▶ **WHAT IS REQUIRED**: Where the word "textContent" shows up in the entries below, please copy the whole line.

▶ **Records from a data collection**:
═══

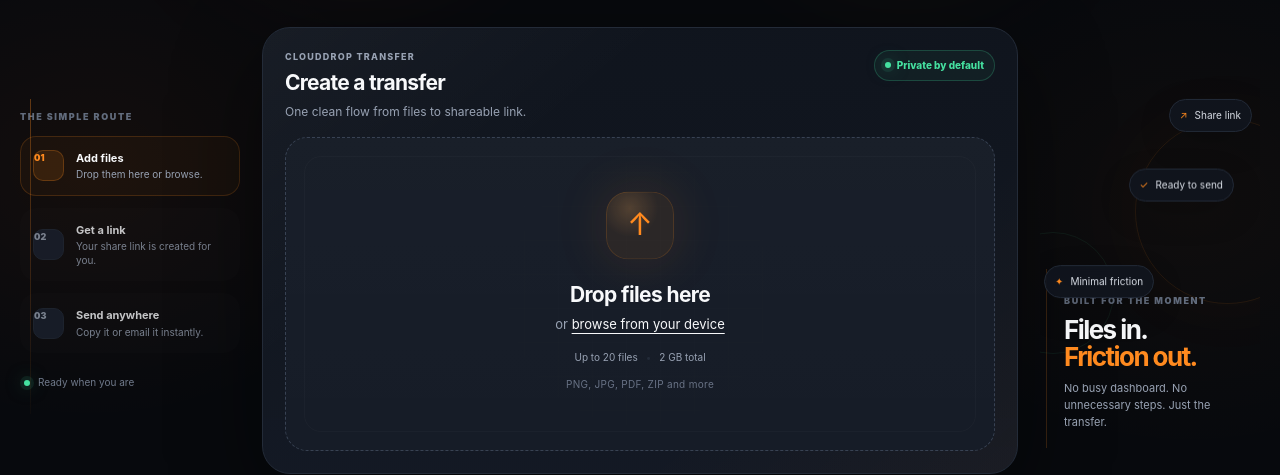
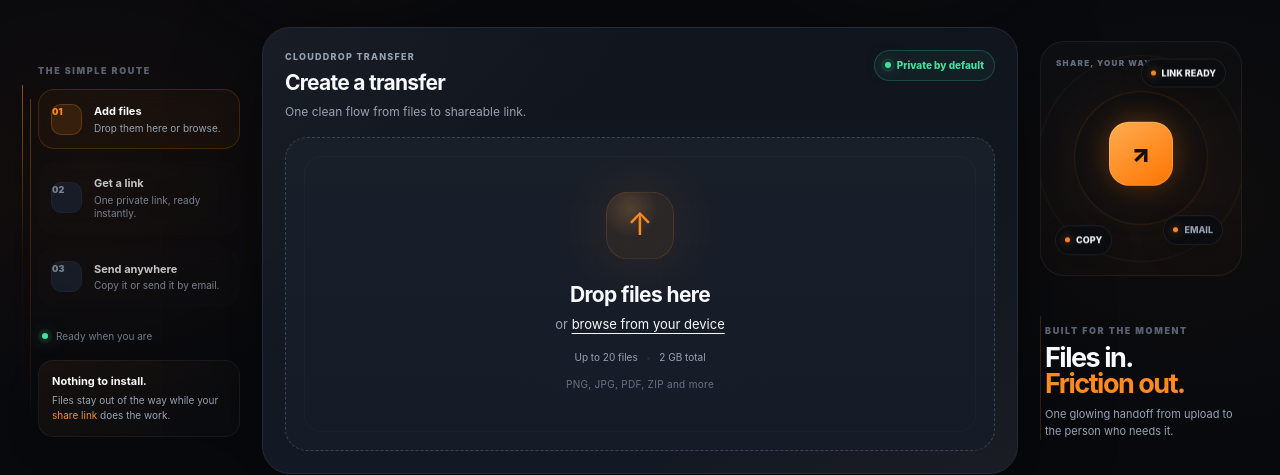
Before and after one commit to Ibad84671/cloud-drop, a website: page frontend/index.html in a window 1280 px wide. Shown: the part 365-840 px from the top of the page. Drawn offline with Linux system fonts and the light colour scheme.

Commit message:
feat: elevate landing side experience and sharing actions

```diff
--- a/frontend/index.html
+++ b/frontend/index.html
@@ -7,6 +7,47 @@
   <meta name="theme-color" content="#080a0f">
   <title>CloudDrop — Send files. Share the link. Done.</title>
   <link rel="stylesheet" href="/css/style.css">
+  <style>
+    /* Landing side-story upgrade: intentional whitespace, restrained neon, no product-dashboard clutter. */
+    .side-rail-left,.side-rail-right{overflow:visible}
+    .side-rail-left{padding:8px 0 8px 18px}
+    .side-rail-right{padding:8px 18px 8px 0}
+    .side-rail-left .ambient-label,.side-rail-right .ambient-label{opacity:.9}
+    .side-rail-left:after{content:"";position:absolute;left:2px;top:58px;bottom:50px;width:1px;background:linear-gradient(180deg,rgba(255,138,31,.55),rgba(255,138,31,.04),transparent);box-shadow:0 0 18px rgba(255,138,31,.12)}
+    .side-card-step{position:relative;z-index:2;backdrop-filter:blur(10px);transition:transform 240ms ease,border-color 240ms ease,background 240ms ease,box-shadow 240ms ease}
+    .side-card-step:hover{transform:translateX(5px);border-color:rgba(255,138,31,.22);box-shadow:0 14px 34px rgba(0,0,0,.16),0 0 28px rgba(255,138,31,.045)}
+    .side-card-step:nth-of-type(3){animation:railPulse 4.8s ease-in-out infinite 1.1s}
+    .side-card-step:nth-of-type(4){animation:railPulse 4.8s ease-in-out infinite 2.2s}
+    .side-status{position:relative;z-index:2}
+    .side-note{margin-top:4px;padding:12px 13px;border:1px solid rgba(255,255,255,.055);border-radius:15px;background:linear-gradient(135deg,rgba(255,138,31,.055),rgba(255,255,255,.012));color:var(--muted);font-size:10px;line-height:1.55;box-shadow:0 14px 35px rgba(0,0,0,.12)}
+    .side-note strong{display:block;color:var(--text);font-size:11px;margin-bottom:3px}
+    .side-note span{color:var(--accent)}
+    .share-visual{position:relative;min-height:235px;margin:6px 0 2px;border-radius:24px;border:1px solid rgba(255,255,255,.055);background:radial-gradient(circle at 50% 48%,rgba(255,138,31,.12),transparent 31%),linear-gradient(150deg,rgba(255,255,255,.018),rgba(255,138,31,.025));overflow:hidden;display:grid;place-items:center;isolation:isolate}
+    .share-visual:before,.share-visual:after{content:"";position:absolute;border:1px solid rgba(255,138,31,.13);border-radius:50%;animation:orbitSpin 16s linear infinite}
+    .share-visual:before{width:132px;height:132px;box-shadow:0 0 40px rgba(255,138,31,.045)}
+    .share-visual:after{width:205px;height:205px;border-color:rgba(255,138,31,.07);animation-direction:reverse;animation-duration:24s}
+    .share-core{position:relative;z-index:3;width:64px;height:64px;border-radius:20px;display:grid;place-items:center;color:#17100a;font-size:24px;font-weight:950;background:linear-gradient(145deg,#ffad51,#ff7300);box-shadow:0 0 0 1px rgba(255,255,255,.16) inset,0 0 34px rgba(255,122,13,.28),0 15px 35px rgba(0,0,0,.25);animation:coreFloat 3.8s ease-in-out infinite}
+    .share-core:after{content:"";position:absolute;inset:-10px;border:1px solid rgba(255,138,31,.22);border-radius:25px;animation:coreRing 2.8s ease-out infinite}
+    .visual-pill{position:absolute;z-index:4;display:flex;align-items:center;gap:6px;padding:7px 9px;border:1px solid rgba(255,255,255,.08);border-radius:999px;background:rgba(10,13,18,.82);backdrop-filter:blur(12px);font-size:9px;font-weight:800;color:var(--text);box-shadow:0 10px 25px rgba(0,0,0,.18)}
+    .visual-pill i{width:5px;height:5px;border-radius:50%;background:var(--accent);box-shadow:0 0 10px rgba(255,138,31,.75)}
+    .visual-pill-one{top:18px;right:15px;animation:chipFloat 4.2s ease-in-out infinite}
+    .visual-pill-two{bottom:19px;left:14px;animation:chipFloat 4.6s ease-in-out infinite 1s}
+    .visual-pill-three{bottom:26px;right:18px;color:var(--muted);animation:chipFloat 4.8s ease-in-out infinite 1.8s}
+    .share-visual-caption{position:absolute;left:15px;top:15px;color:#626c7d;font-size:8px;font-weight:900;letter-spacing:.16em}
+    .right-copy{position:relative;z-index:5;padding:0 4px}
+    .right-copy h2{font-size:27px;line-height:.98;letter-spacing:-.055em;margin-top:5px}.right-copy h2 em{font-style:normal;color:var(--accent)}
+    .right-copy p{max-width:190px;font-size:11px;color:var(--muted);margin-top:8px;line-height:1.55}
+    .share-actions{position:relative;z-index:3}
+    .share-option:focus-visible{outline:3px solid rgba(255,138,31,.28);outline-offset:2px}
+    @keyframes orbitSpin{to{transform:rotate(360deg)}}
+    @keyframes coreFloat{0%,100%{transform:translateY(0)}50%{transform:translateY(-6px)}}
+    @keyframes coreRing{0%{transform:scale(.82);opacity:.7}80%,100%{transform:scale(1.45);opacity:0}}
+    @keyframes chipFloat{0%,100%{transform:translateY(0)}50%{transform:translateY(-5px)}}
+    @keyframes railPulse{0%,100%{box-shadow:none}50%{box-shadow:0 0 24px rgba(255,138,31,.035)}}
+    @media (max-width:1050px){.upload-stage{grid-template-columns:minmax(160px,190px) minmax(0,1fr) minmax(160px,190px);gap:14px}.side-note{display:none}.share-visual{min-height:205px}}
+    @media (max-width:820px){.upload-stage{grid-template-columns:1fr;max-width:720px}.side-rail-left,.side-rail-right{display:none}.transfer-card{padding:18px}.landing-shell{padding-top:40px}.share-actions{grid-template-columns:1fr 1fr}}
+    @media (prefers-reduced-motion:reduce){.share-visual:before,.share-visual:after,.share-core,.share-core:after,.visual-pill,.side-card-step{animation:none!important}.share-option,.side-card-step{transition:none!important}}
+  </style>
 </head>
 <body class="landing-page">
   <header class="site-header">
@@ -32,16 +73,11 @@
       <aside class="side-rail side-rail-left" aria-label="How CloudDrop works">
         <div class="ambient-label">THE SIMPLE ROUTE</div>
         <div class="rail-line" aria-hidden="true"></div>
-        <article class="side-card side-card-step active">
-          <span class="step-no">01</span><div><strong>Add files</strong><span>Drop them here or browse.</span></div>
-        </article>
-        <article class="side-card side-card-step">
-          <span class="step-no">02</span><div><strong>Get a link</strong><span>Your share link is created for you.</span></div>
-        </article>
-        <article class="side-card side-card-step">
-          <span class="step-no">03</span><div><strong>Send anywhere</strong><span>Copy it or email it instantly.</span></div>
-        </article>
+        <article class="side-card side-card-step active"><span class="step-no">01</span><div><strong>Add files</strong><span>Drop them here or browse.</span></div></article>
+        <article class="side-card side-card-step"><span class="step-no">02</span><div><strong>Get a link</strong><span>One private link, ready instantly.</span></div></article>
+        <article class="side-card side-card-step"><span class="step-no">03</span><div><strong>Send anywhere</strong><span>Copy it or send it by email.</span></div></article>
         <div class="side-status"><span class="status-dot"></span><span>Ready when you are</span></div>
+        <div class="side-note"><strong>Nothing to install.</strong>Files stay out of the way while your <span>share link</span> does the work.</div>
       </aside>
 
       <section class="transfer-card transfer-card-main" aria-labelledby="upload-heading">
@@ -61,21 +97,14 @@
         </div>
 
         <div id="file-list" class="file-list" hidden></div>
-        <div id="upload-progress" class="state-panel" hidden aria-live="polite">
-          <div class="state-heading"><span>Preparing your transfer</span><strong id="progress-text">0%</strong></div>
-          <div class="progress-track"><div id="progress-fill" class="progress-fill"></div></div>
-          <p id="progress-detail">Uploading directly from your browser…</p>
-        </div>
+        <div id="upload-progress" class="state-panel" hidden aria-live="polite"><div class="state-heading"><span>Preparing your transfer</span><strong id="progress-text">0%</strong></div><div class="progress-track"><div id="progress-fill" class="progress-fill"></div></div><p id="progress-detail">Uploading directly from your browser…</p></div>
 
         <div id="upload-result" class="success-panel success-panel-share" hidden aria-live="polite">
-          <div class="success-top">
-            <div class="success-icon" aria-hidden="true">✓</div>
-            <div><span class="eyebrow success-eyebrow">TRANSFER READY</span><h3>Your share link is ready.</h3><p>Choose how you want to send it.</p></div>
-          </div>
+          <div class="success-top"><div class="success-icon" aria-hidden="true">✓</div><div><span class="eyebrow success-eyebrow">TRANSFER READY</span><h3>Your share link is ready.</h3><p>Choose how you want to send it.</p></div></div>
           <div class="share-link-shell"><span class="link-icon" aria-hidden="true">↗</span><input id="share-link" type="text" readonly aria-label="Share link"><button id="copy-btn" class="btn btn-primary" type="button">Copy link</button></div>
           <div class="share-actions">
             <button id="copy-action-btn" class="share-option share-option-primary" type="button"><span class="share-option-icon">↗</span><span><strong>Copy share link</strong><small>Paste it anywhere you want.</small></span></button>
-            <button id="email-action-btn" class="share-option" type="button" hidden><span class="share-option-icon">✉</span><span><strong>Send by email</strong><small>Send the link straight to someone.</small></span></button>
+            <button id="email-action-btn" class="share-option" type="button"><span class="share-option-icon">✉</span><span><strong>Send by email</strong><small>Send the link straight to someone.</small></span></button>
           </div>
           <div id="email-row" class="email-composer" hidden>
             <label for="recipient-email">Recipient email</label>
@@ -88,13 +117,15 @@
         <div id="upload-error" class="error-panel" hidden role="alert"><strong>Upload could not be completed.</strong><p id="error-text">Please try again.</p><button id="retry-btn" class="btn btn-secondary" type="button">Try again</button></div>
       </section>
 
-      <aside class="side-rail side-rail-right" aria-label="CloudDrop highlights">
-        <div class="ambient-orbit orbit-one" aria-hidden="true"></div>
-        <div class="ambient-orbit orbit-two" aria-hidden="true"></div>
-        <div class="floating-chip chip-a"><span>↗</span>Share link</div>
-        <div class="floating-chip chip-b"><span>✓</span>Ready to send</div>
-        <div class="floating-chip chip-c"><span>✦</span>Minimal friction</div>
-        <div class="right-copy"><span class="ambient-label">BUILT FOR THE MOMENT</span><h2>Files in.<br><em>Friction out.</em></h2><p>No busy dashboard. No unnecessary steps. Just the transfer.</p></div>
+      <aside class="side-rail side-rail-right" aria-label="CloudDrop sharing experience">
+        <div class="share-visual" aria-hidden="true">
+          <span class="share-visual-caption">SHARE, YOUR WAY</span>
+          <div class="visual-pill visual-pill-one"><i></i>LINK READY</div>
+          <div class="visual-pill visual-pill-two"><i></i>COPY</div>
+          <div class="visual-pill visual-pill-three"><i></i>EMAIL</div>
+          <div class="share-core">↗</div>
+        </div>
+        <div class="right-copy"><span class="ambient-label">BUILT FOR THE MOMENT</span><h2>Files in.<br><em>Friction out.</em></h2><p>One glowing handoff from upload to the person who needs it.</p></div>
       </aside>
     </section>
 
@@ -112,7 +143,6 @@
       'use strict';
       const config=window.CLOUDDROP_CONFIG||{}; const API_BASE=config.apiBase||''; const token=sessionStorage.getItem('accessToken')||sessionStorage.getItem('idToken'); const $=id=>document.getElementById(id); const dropZone=$('drop-zone'); const fileInput=$('file-input'); let selectedFiles=[]; let currentTransferId='';
       if(token){$('user-status').textContent='Signed in';$('auth-btn').textContent='Dashboard';$('auth-btn').href='/dashboard.html';$('signup-btn').hidden=true;}
-      if(config.emailEnabled)$('email-action-btn').hidden=false;
       const formatSize=bytes=>{if(bytes<1024)return `${bytes} B`;const units=['KB','MB','GB'];let v=bytes/1024,i=0;while(v>=1024&&i<2){v/=1024;i++;}return `${v.toFixed(v>=100?0:1)} ${units[i]}`;};
       const escapeHtml=value=>String(value).replace(/[&<>"']/g,c=>({'&':'&amp;','<':'&lt;','>':'&gt;','"':'&quot;',"'":'&#39;'}[c]));
       function renderFiles(files){$('file-list').innerHTML=Array.from(files).map((f,i)=>`<div class="file-row"><span class="file-type">${i+1}</span><span class="file-name">${escapeHtml(f.name)}</span><span class="file-size">${formatSize(f.size)}</span></div>`).join('');$('file-list').hidden=false;}
@@ -125,8 +155,8 @@
       async function copyLink(){try{await navigator.clipboard.writeText($('share-link').value);$('copy-btn').textContent='Copied';$('copy-action-btn').classList.add('done');$('copy-action-btn').querySelector('strong').textContent='Link copied';setTimeout(()=>{$('copy-btn').textContent='Copy link';$('copy-action-btn').querySelector('strong').textContent='Copy share link';$('copy-action-btn').classList.remove('done');},1800);}catch(_){$('share-link').select();document.execCommand('copy');$('copy-btn').textContent='Copied';}}
       dropZone.addEventListener('click',()=>fileInput.click());dropZone.addEventListener('keydown',e=>{if(e.key==='Enter'||e.key===' '){e.preventDefault();fileInput.click();}});dropZone.addEventListener('dragover',e=>{e.preventDefault();dropZone.classList.add('dragover');});dropZone.addEventListener('dragleave',()=>dropZone.classList.remove('dragover'));dropZone.addEventListener('drop',e=>{e.preventDefault();dropZone.classList.remove('dragover');handleFiles(e.dataTransfer.files);});fileInput.addEventListener('change',()=>handleFiles(fileInput.files));
       $('copy-btn').addEventListener('click',copyLink);$('copy-action-btn').addEventListener('click',copyLink);$('new-upload-btn').addEventListener('click',reset);$('retry-btn').addEventListener('click',()=>handleFiles(selectedFiles));
-      $('email-action-btn').addEventListener('click',()=>{$('email-row').hidden=false;$('recipient-email').focus();});
-      $('email-btn').addEventListener('click',async()=>{const to=$('recipient-email').value.trim();if(!to){$('email-status').textContent='Enter a recipient email first.';return;}$('email-btn').disabled=true;$('email-status').textContent='Sending securely…';try{await api('/send-email',{method:'POST',body:JSON.stringify({to,transferId:currentTransferId})});$('email-status').textContent='Email sent. Your recipient can use the link now.';}catch(error){$('email-status').textContent=error.message;}finally{$('email-btn').disabled=false;}});
+      $('email-action-btn').addEventListener('click',()=>{$('email-row').hidden=false;$('recipient-email').focus();if(!config.emailEnabled)$('email-status').textContent='Email delivery is not enabled on this deployment yet.';});
+      $('email-btn').addEventListener('click',async()=>{const to=$('recipient-email').value.trim();if(!to){$('email-status').textContent='Enter a recipient email first.';return;}if(!config.emailEnabled){$('email-status').textContent='Email delivery is not enabled on this deployment yet.';return;}$('email-btn').disabled=true;$('email-status').textContent='Sending securely…';try{await api('/send-email',{method:'POST',body:JSON.stringify({to,transferId:currentTransferId})});$('email-status').textContent='Email sent. Your recipient can use the link now.';}catch(error){$('email-status').textContent=error.message;}finally{$('email-btn').disabled=false;}});
     })();
   </script>
 </body>
```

═══

▶ **THE ANSWER**:
       if(token){$('user-status').textContent='Signed in';$('auth-btn').textContent='Dashboard';$('auth-btn').href='/dashboard.html';$('signup-btn').hidden=true;}
       async function copyLink(){try{await navigator.clipboard.writeText($('share-link').value);$('copy-btn').textContent='Copied';$('copy-action-btn').classList.add('done');$('copy-action-btn').querySelector('strong').textContent='Link copied';setTimeout(()=>{$('copy-btn').textContent='Copy link';$('copy-action-btn').querySelector('strong').textContent='Copy share link';$('copy-action-btn').classList.remove('done');},1800);}catch(_){$('share-link').select();document.execCommand('copy');$('copy-btn').textContent='Copied';}}
-      $('email-btn').addEventListener('click',async()=>{const to=$('recipient-email').value.trim();if(!to){$('email-status').textContent='Enter a recipient email first.';return;}$('email-btn').disabled=true;$('email-status').textContent='Sending securely…';try{await api('/send-email',{method:'POST',body:JSON.stringify({to,transferId:currentTransferId})});$('email-status').textContent='Email sent. Your recipient can use the link now.';}catch(error){$('email-status').textContent=error.message;}finally{$('email-btn').disabled=false;}});
+      $('email-action-btn').addEventListener('click',()=>{$('email-row').hidden=false;$('recipient-email').focus();if(!config.emailEnabled)$('email-status').textContent='Email delivery is not enabled on this deployment yet.';});
+      $('email-btn').addEventListener('click',async()=>{const to=$('recipient-email').value.trim();if(!to){$('email-status').textContent='Enter a recipient email first.';return;}if(!config.emailEnabled){$('email-status').textContent='Email delivery is not enabled on this deployment yet.';return;}$('email-btn').disabled=true;$('email-status').textContent='Sending securely…';try{await api('/send-email',{method:'POST',body:JSON.stringify({to,transferId:currentTransferId})});$('email-status').textContent='Email sent. Your recipient can use the link now.';}catch(error){$('email-status').textContent=error.message;}finally{$('email-btn').disabled=false;}});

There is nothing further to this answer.